And now is it time for my question, how should we do the SNP calling? Potato is a tetraploid organism, so theoretically using samtools mpileup should not cover all SNPs/alleles, because (correct me if I’m wrong) samtools is designed for diploid organisms. After a Google search I found three SNP callers (QualitySNPng, freebayes and UNEAK) which should be able to call SNPs in polyploid organisms. My question to the community is if anyone has experience in polyploid (tetraploid) SNP calling and if there is a recommended SNP caller (or if they all behave similarly), or that we maybe should only call SNPs which are called by multiple SNP callers.

Furthermore, we are uncertain about which parameters to use in SNP calling and filtering. The major problem we face is that we are uncertain when we can actually call a SNP; what allele fraction should we use? Or should we call a SNP if it has at least x (high quality) reads supporting it? And what quality score (QUAL as given in the VCF output format, or any other quality measure) is sufficiently high enough to call a SNP with high confidence?

So far we haven’t been able to find any satisfying answers to these questions and are therefore uncertain how to proceed. Thanks in advance for anyone taking the time to read this and to anyone who is willing to help us with our problems.

pavenhuizen

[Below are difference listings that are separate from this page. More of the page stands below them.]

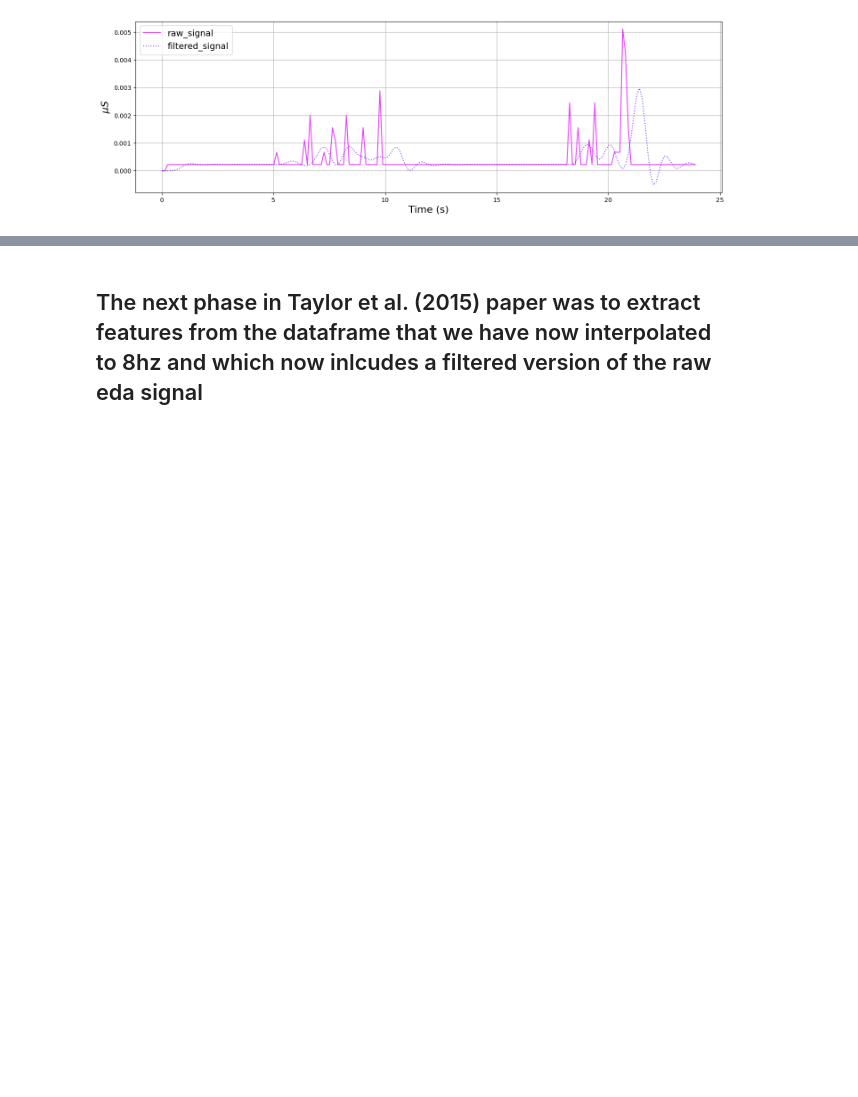
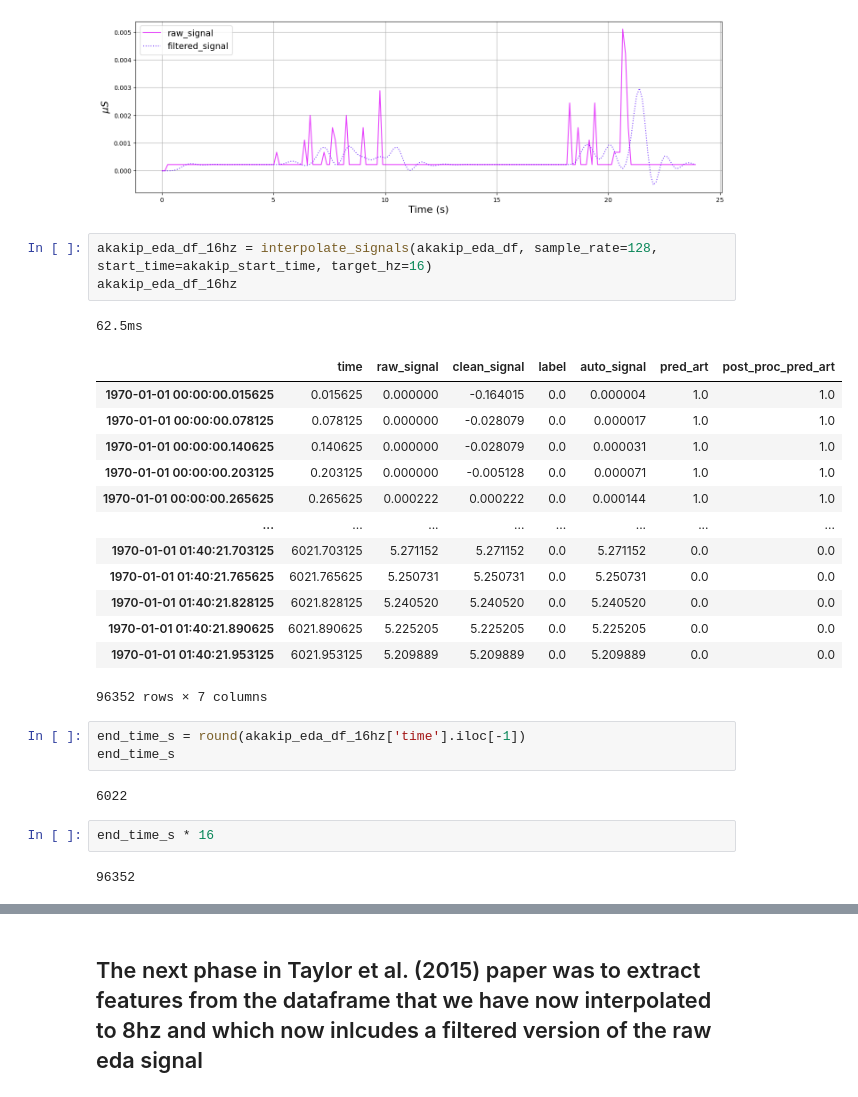
Before and after one commit to 08Aristodemus24/thesis-writing-1, a Jupyter notebook: eda-signal-classifier/experiementation.ipynb, the cells around one changed output, grey strips where cells are left out. Drawn from its saved outputs; the diff is of its cells as text; blank space fills up the shorter version.

```diff
--- a/eda-signal-classifier/experiementation.ipynb
+++ b/eda-signal-classifier/experiementation.ipynb
@@ -671,3 +677,30 @@ view_time_frame(new_akakip_eda_df_8hz,
                 cols_to_use=['raw_signal', 'filtered_signal'])
 # %% [output]
 [figure]
+# %%
+akakip_eda_df_16hz = interpolate_signals(akakip_eda_df, sample_rate=128, start_time=akakip_start_time, target_hz=16)
+akakip_eda_df_16hz
+# %% [output]
+62.5ms
+|  | time | raw_signal | clean_signal | label | auto_signal | pred_art | post_proc_pred_art |
+| 1970-01-01 00:00:00.015625 | 0.015625 | 0.000000 | -0.164015 | 0.0 | 0.000004 | 1.0 | 1.0 |
+| 1970-01-01 00:00:00.078125 | 0.078125 | 0.000000 | -0.028079 | 0.0 | 0.000017 | 1.0 | 1.0 |
+| 1970-01-01 00:00:00.140625 | 0.140625 | 0.000000 | -0.028079 | 0.0 | 0.000031 | 1.0 | 1.0 |
+| 1970-01-01 00:00:00.203125 | 0.203125 | 0.000000 | -0.005128 | 0.0 | 0.000071 | 1.0 | 1.0 |
+| 1970-01-01 00:00:00.265625 | 0.265625 | 0.000222 | 0.000222 | 0.0 | 0.000144 | 1.0 | 1.0 |
+| ... | ... | ... | ... | ... | ... | ... | ... |
+| 1970-01-01 01:40:21.703125 | 6021.703125 | 5.271152 | 5.271152 | 0.0 | 5.271152 | 0.0 | 0.0 |
+| 1970-01-01 01:40:21.765625 | 6021.765625 | 5.250731 | 5.250731 | 0.0 | 5.250731 | 0.0 | 0.0 |
+| 1970-01-01 01:40:21.828125 | 6021.828125 | 5.240520 | 5.240520 | 0.0 | 5.240520 | 0.0 | 0.0 |
+| 1970-01-01 01:40:21.890625 | 6021.890625 | 5.225205 | 5.225205 | 0.0 | 5.225205 | 0.0 | 0.0 |
+| 1970-01-01 01:40:21.953125 | 6021.953125 | 5.209889 | 5.209889 | 0.0 | 5.209889 | 0.0 | 0.0 |
+96352 rows × 7 columns
+# %%
+end_time_s = round(akakip_eda_df_16hz['time'].iloc[-1])
+end_time_s
+# %% [output]
+6022
+# %%
+end_time_s * 16
+# %% [output]
+96352
```
Also changed, not shown: parts of 44 cells of this notebook.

The discussion has begun with one answer, but if you have other thoughts or know of tools that suit the bill for this, please bring your information over.

 

What’s The Answer? (ALT_LOCI-aware tools)

BioStar is a site for asking, answering and discussing bioinformatics questions and issues. We are members of the community and find it very useful. Often questions and answers arise at BioStar that are germane to our readers (end users of genomics resources). Every Thursday we will be highlighting one of those items or discussions here in this thread. You can ask questions in this thread, or you can always join in at BioStar.

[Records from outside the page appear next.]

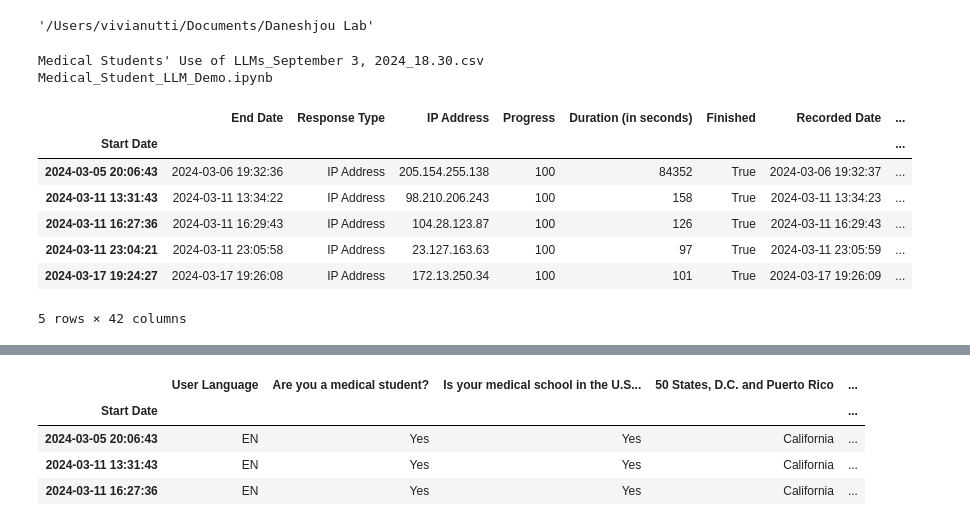
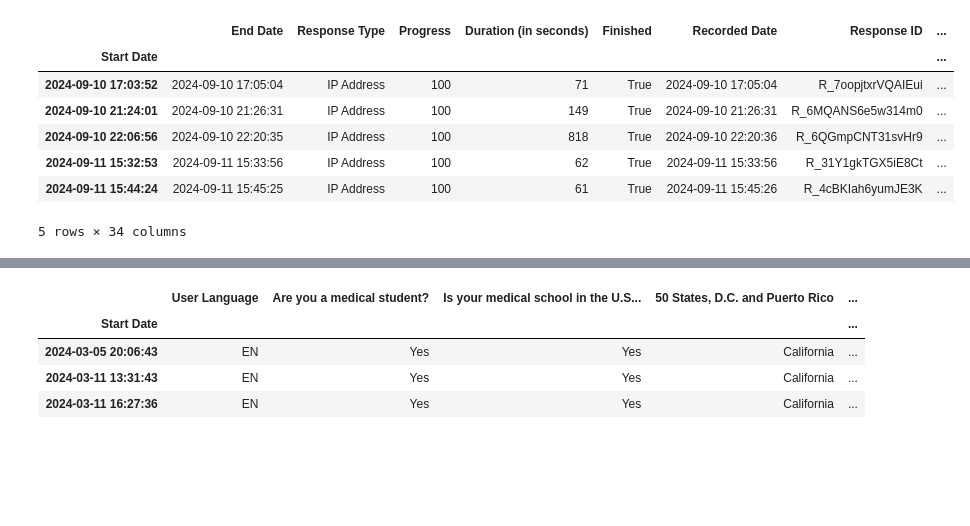
Before and after one commit to DaneshjouLab/med_student_llm_perspectives, a Jupyter notebook: Medical_Student_LLM_Demo.ipynb, the cells around one changed output, grey strips where cells are left out. Drawn from its saved outputs; the diff is of its cells as text; code cells hidden in the pictures; blank space fills up the shorter version.

Commit message:
Dec survey analysis

```diff
--- a/Medical_Student_LLM_Demo.ipynb
+++ b/Medical_Student_LLM_Demo.ipynb
@@ -1,25 +1,16 @@
-# %%
-pwd
-# %% [output]
-'/Users/vivianutti/Documents/Daneshjou Lab'
-# %%
-ls
-# %% [output]
-Medical Students' Use of LLMs_September 3, 2024_18.30.csv
-Medical_Student_LLM_Demo.ipynb
 # %%
 import pandas as pd
 import numpy as np
 # %%
-llm_use_df = pd.read_csv("Medical Students' Use of LLMs_September 3, 2024_18.30.csv",  index_col=0, header=1)
+llm_use_df = pd.read_csv("Patient Large Language Model Use Survey_December 4, 2024_14.22.csv",  index_col=0, header=1)
 llm_use_df = llm_use_df[1:]
 llm_use_df.head(5)
 # %% [output]
-|  | End Date | Response Type | IP Address | Progress | Duration (in seconds) | Finished | Recorded Date | ... |
+|  | End Date | Response Type | Progress | Duration (in seconds) | Finished | Recorded Date | Response ID | ... |
 | Start Date |  |  |  |  |  |  |  | ... |
-| 2024-03-05 20:06:43 | 2024-03-06 19:32:36 | IP Address | 205.154.255.138 | 100 | 84352 | True | 2024-03-06 19:32:37 | ... |
-| 2024-03-11 13:31:43 | 2024-03-11 13:34:22 | IP Address | 98.210.206.243 | 100 | 158 | True | 2024-03-11 13:34:23 | ... |
-| 2024-03-11 16:27:36 | 2024-03-11 16:29:43 | IP Address | 104.28.123.87 | 100 | 126 | True | 2024-03-11 16:29:43 | ... |
-| 2024-03-11 23:04:21 | 2024-03-11 23:05:58 | IP Address | 23.127.163.63 | 100 | 97 | True | 2024-03-11 23:05:59 | ... |
-| 2024-03-17 19:24:27 | 2024-03-17 19:26:08 | IP Address | 172.13.250.34 | 100 | 101 | True | 2024-03-17 19:26:09 | ... |
+| 2024-09-10 17:03:52 | 2024-09-10 17:05:04 | IP Address | 100 | 71 | True | 2024-09-10 17:05:04 | R_7oopjtxrVQAIEui | ... |
+| 2024-09-10 21:24:01 | 2024-09-10 21:26:31 | IP Address | 100 | 149 | True | 2024-09-10 21:26:31 | R_6MQANS6e5w314m0 | ... |
+| 2024-09-10 22:06:56 | 2024-09-10 22:20:35 | IP Address | 100 | 818 | True | 2024-09-10 22:20:36 | R_6QGmpCNT31svHr9 | ... |
+| 2024-09-11 15:32:53 | 2024-09-11 15:33:56 | IP Address | 100 | 62 | True | 2024-09-11 15:33:56 | R_31Y1gkTGX5iE8Ct | ... |
+| 2024-09-11 15:44:24 | 2024-09-11 15:45:25 | IP Address | 100 | 61 | True | 2024-09-11 15:45:26 | R_4cBKIah6yumJE3K | ... |
-5 rows × 42 columns
+5 rows × 34 columns
```
Also changed, not shown: parts of 32 cells of this notebook, 6 other files.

This week’s highlighted question is pretty thoughtful and timely. Most people in the field are probably aware of the new human genome reference sequence that’s been generated and will be percolating to tools we use very soon. We talked about it back in April in this post. But one aspect of this new version is that there will be more segments that are ALT_LOCI, or variations from the primary assembly sequence that are important to capture. There was more emphasis in this new reference assembly to these alternative sequences and they will be made available with the reference sequence.

But how will different tools we use handle those? Although this question was aimed at aligners, it is important to think about how any tools we are using that display, compare, or navigate the reference genome will be affected.

Question: GRCh38 and reference alignment

I came across a slide share about the new GRCh38 assembly and its ALT_LOCI assemblies. (http://www.slideshare.net/vaschn/agbt2014schneider)

Question: 1. Are there any “ALT Loci aware” aligners out there ?

  1. If so, then how are accommodating these ALT LOCI while aligning reads to the reference genome ? How do they chose between primary assembly and Alternate Loci ?

Some references: This Biostar thread (Applying patches to GRCh assembly) talks about patches/Alts during alignment as well as about the aligner – srprism (ftp://ftp.ncbi.nlm.nih.gov/pub/agarwala/srprism)

Nice overview of ALT LOCI in GRCh38 (Will GRC38/HG20 be a multiple sequence reference genome?)

thanks in Advance,

Aniket

Are the tools ready? One answer provides some guidance on aligners (or “multi-allelic reference” aware as Deanna described them) that may be–but they aren’t published yet. If anyone else has other ALT-aware tools please bring ‘em over. Or of you know of any other helpful details or issues around this it would be great for the discussion.

I think this is important to think through as we get more and more individuals sequenced and see more sequence diversity in the population too. And it’s important to be aware that the primary assembly is an excellent snapshot, but it doesn’t show you everything. You should be ALT-Loci aware too.